Working data:

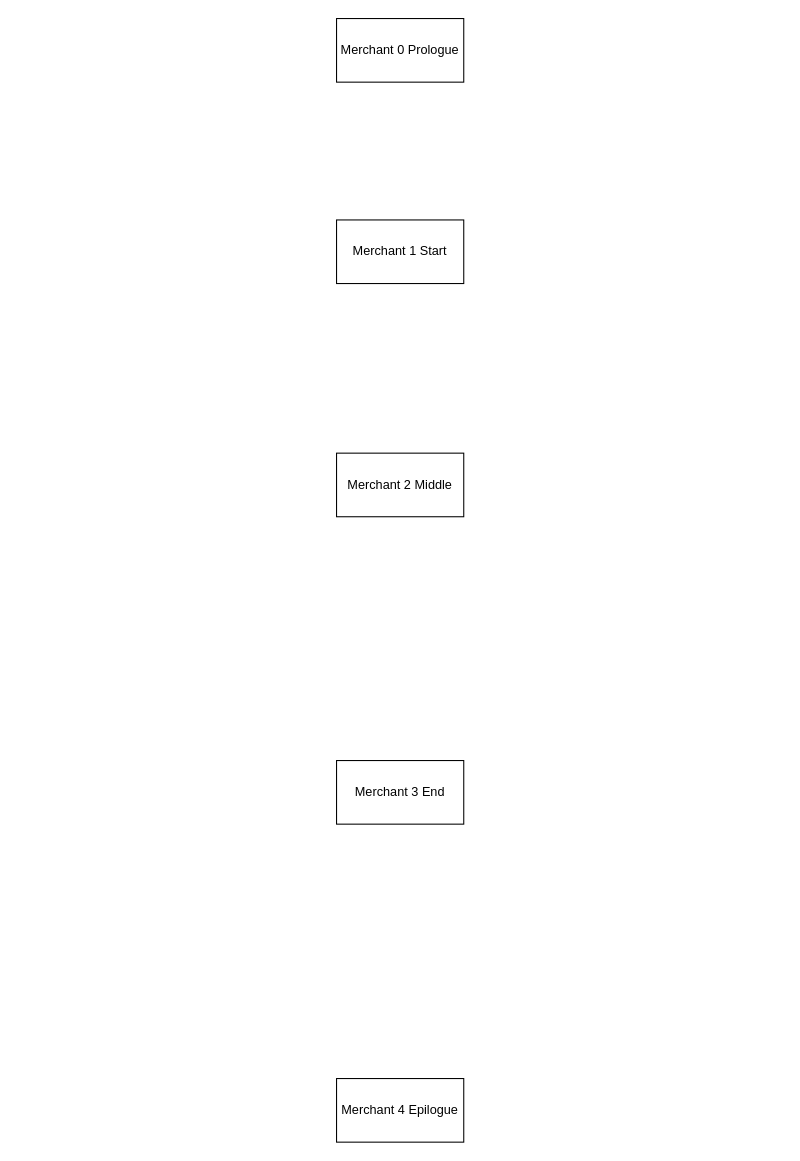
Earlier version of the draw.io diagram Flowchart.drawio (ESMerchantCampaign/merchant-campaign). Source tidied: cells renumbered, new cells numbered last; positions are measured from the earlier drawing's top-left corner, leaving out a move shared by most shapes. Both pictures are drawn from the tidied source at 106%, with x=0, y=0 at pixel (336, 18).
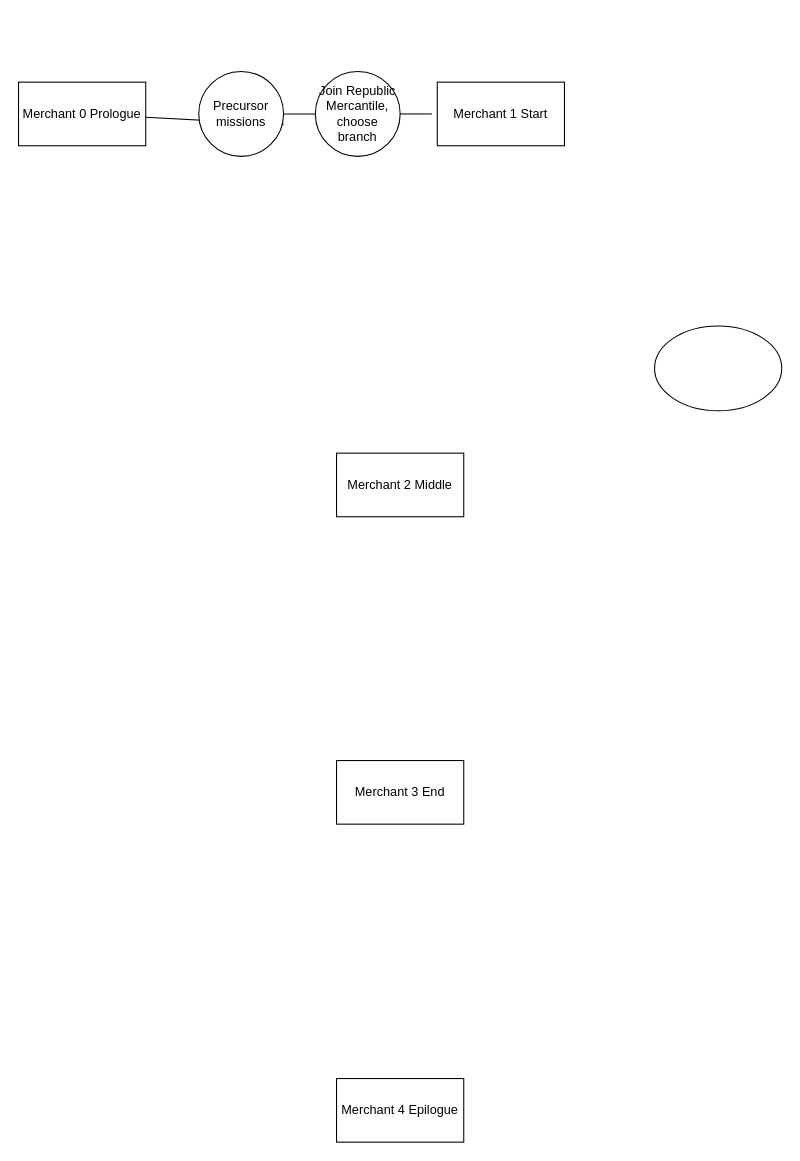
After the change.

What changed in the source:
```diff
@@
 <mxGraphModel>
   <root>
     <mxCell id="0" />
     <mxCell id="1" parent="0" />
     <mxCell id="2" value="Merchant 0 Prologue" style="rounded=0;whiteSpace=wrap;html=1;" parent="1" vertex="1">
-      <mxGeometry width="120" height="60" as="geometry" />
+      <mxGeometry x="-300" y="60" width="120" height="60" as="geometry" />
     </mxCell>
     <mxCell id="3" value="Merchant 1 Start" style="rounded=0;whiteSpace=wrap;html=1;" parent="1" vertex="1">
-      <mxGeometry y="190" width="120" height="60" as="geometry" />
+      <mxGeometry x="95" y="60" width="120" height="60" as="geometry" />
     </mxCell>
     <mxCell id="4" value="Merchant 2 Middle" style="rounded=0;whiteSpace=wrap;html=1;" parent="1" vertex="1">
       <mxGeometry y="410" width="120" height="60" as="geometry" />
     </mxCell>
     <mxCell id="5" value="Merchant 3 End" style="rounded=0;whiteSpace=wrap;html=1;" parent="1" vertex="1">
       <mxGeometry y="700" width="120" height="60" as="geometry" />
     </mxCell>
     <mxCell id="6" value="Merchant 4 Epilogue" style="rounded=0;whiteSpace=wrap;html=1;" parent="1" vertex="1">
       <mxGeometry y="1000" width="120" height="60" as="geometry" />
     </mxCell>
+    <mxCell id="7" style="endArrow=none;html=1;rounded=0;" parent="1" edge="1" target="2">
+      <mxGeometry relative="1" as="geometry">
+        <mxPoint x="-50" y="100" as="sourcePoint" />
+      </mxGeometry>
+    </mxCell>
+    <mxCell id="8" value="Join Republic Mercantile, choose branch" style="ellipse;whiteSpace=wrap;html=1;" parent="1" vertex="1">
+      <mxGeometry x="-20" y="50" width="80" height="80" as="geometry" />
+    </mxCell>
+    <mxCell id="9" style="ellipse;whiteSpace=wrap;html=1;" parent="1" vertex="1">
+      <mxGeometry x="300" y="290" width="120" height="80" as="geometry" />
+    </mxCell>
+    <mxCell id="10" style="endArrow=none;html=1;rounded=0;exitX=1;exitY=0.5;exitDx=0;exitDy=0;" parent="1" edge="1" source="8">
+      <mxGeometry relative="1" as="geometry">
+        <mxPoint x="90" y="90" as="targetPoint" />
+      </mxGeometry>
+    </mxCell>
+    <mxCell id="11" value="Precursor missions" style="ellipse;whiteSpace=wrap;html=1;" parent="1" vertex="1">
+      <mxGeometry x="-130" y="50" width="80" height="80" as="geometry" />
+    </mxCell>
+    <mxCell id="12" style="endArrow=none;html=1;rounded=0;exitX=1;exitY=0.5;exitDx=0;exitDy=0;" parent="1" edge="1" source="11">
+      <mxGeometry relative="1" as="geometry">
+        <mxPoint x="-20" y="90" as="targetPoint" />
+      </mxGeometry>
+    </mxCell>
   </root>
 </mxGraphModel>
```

--

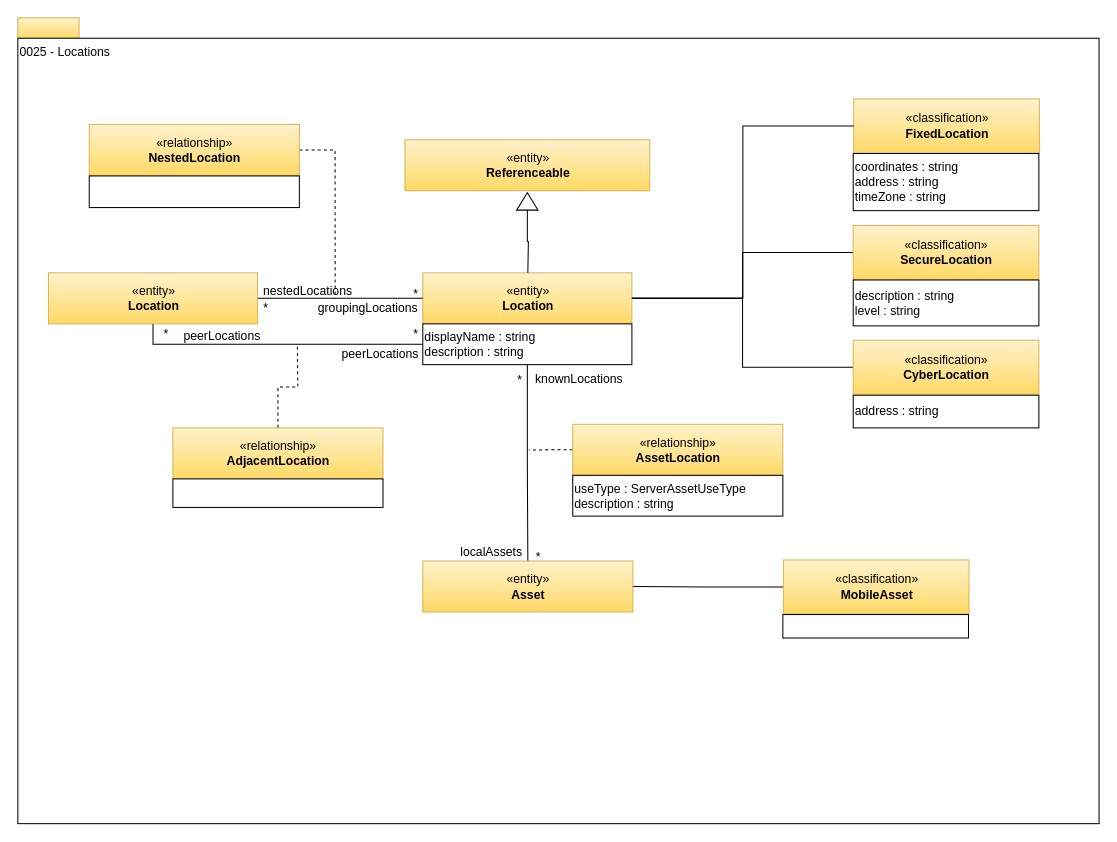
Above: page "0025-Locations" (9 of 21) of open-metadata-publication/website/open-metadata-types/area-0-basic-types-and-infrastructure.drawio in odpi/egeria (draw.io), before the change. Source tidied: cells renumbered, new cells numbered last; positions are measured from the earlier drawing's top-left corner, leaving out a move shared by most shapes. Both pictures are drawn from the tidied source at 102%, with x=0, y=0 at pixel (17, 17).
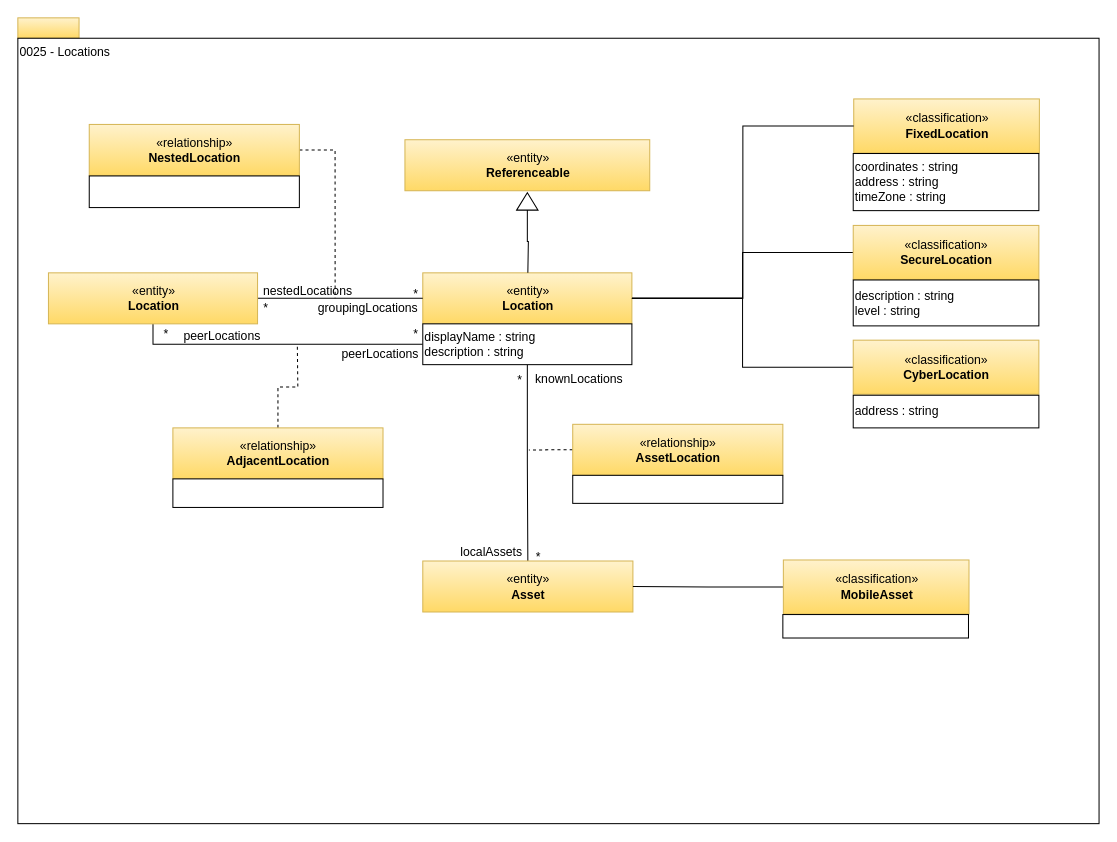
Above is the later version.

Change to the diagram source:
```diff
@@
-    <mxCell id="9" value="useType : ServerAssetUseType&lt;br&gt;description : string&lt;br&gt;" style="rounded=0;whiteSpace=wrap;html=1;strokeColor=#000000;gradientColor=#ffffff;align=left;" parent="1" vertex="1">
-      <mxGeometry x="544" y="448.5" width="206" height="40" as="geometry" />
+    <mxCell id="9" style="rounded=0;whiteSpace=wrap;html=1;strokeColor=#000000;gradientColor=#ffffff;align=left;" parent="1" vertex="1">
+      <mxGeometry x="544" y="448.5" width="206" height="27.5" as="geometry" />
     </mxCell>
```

Task to complete: Which lines hold the word "exitY"? Copy each of them from the records.

Result of this exercise:
+    <mxCell id="10" style="endArrow=none;html=1;rounded=0;exitX=1;exitY=0.5;exitDx=0;exitDy=0;" parent="1" edge="1" source="8">
+    <mxCell id="12" style="endArrow=none;html=1;rounded=0;exitX=1;exitY=0.5;exitDx=0;exitDy=0;" parent="1" edge="1" source="11">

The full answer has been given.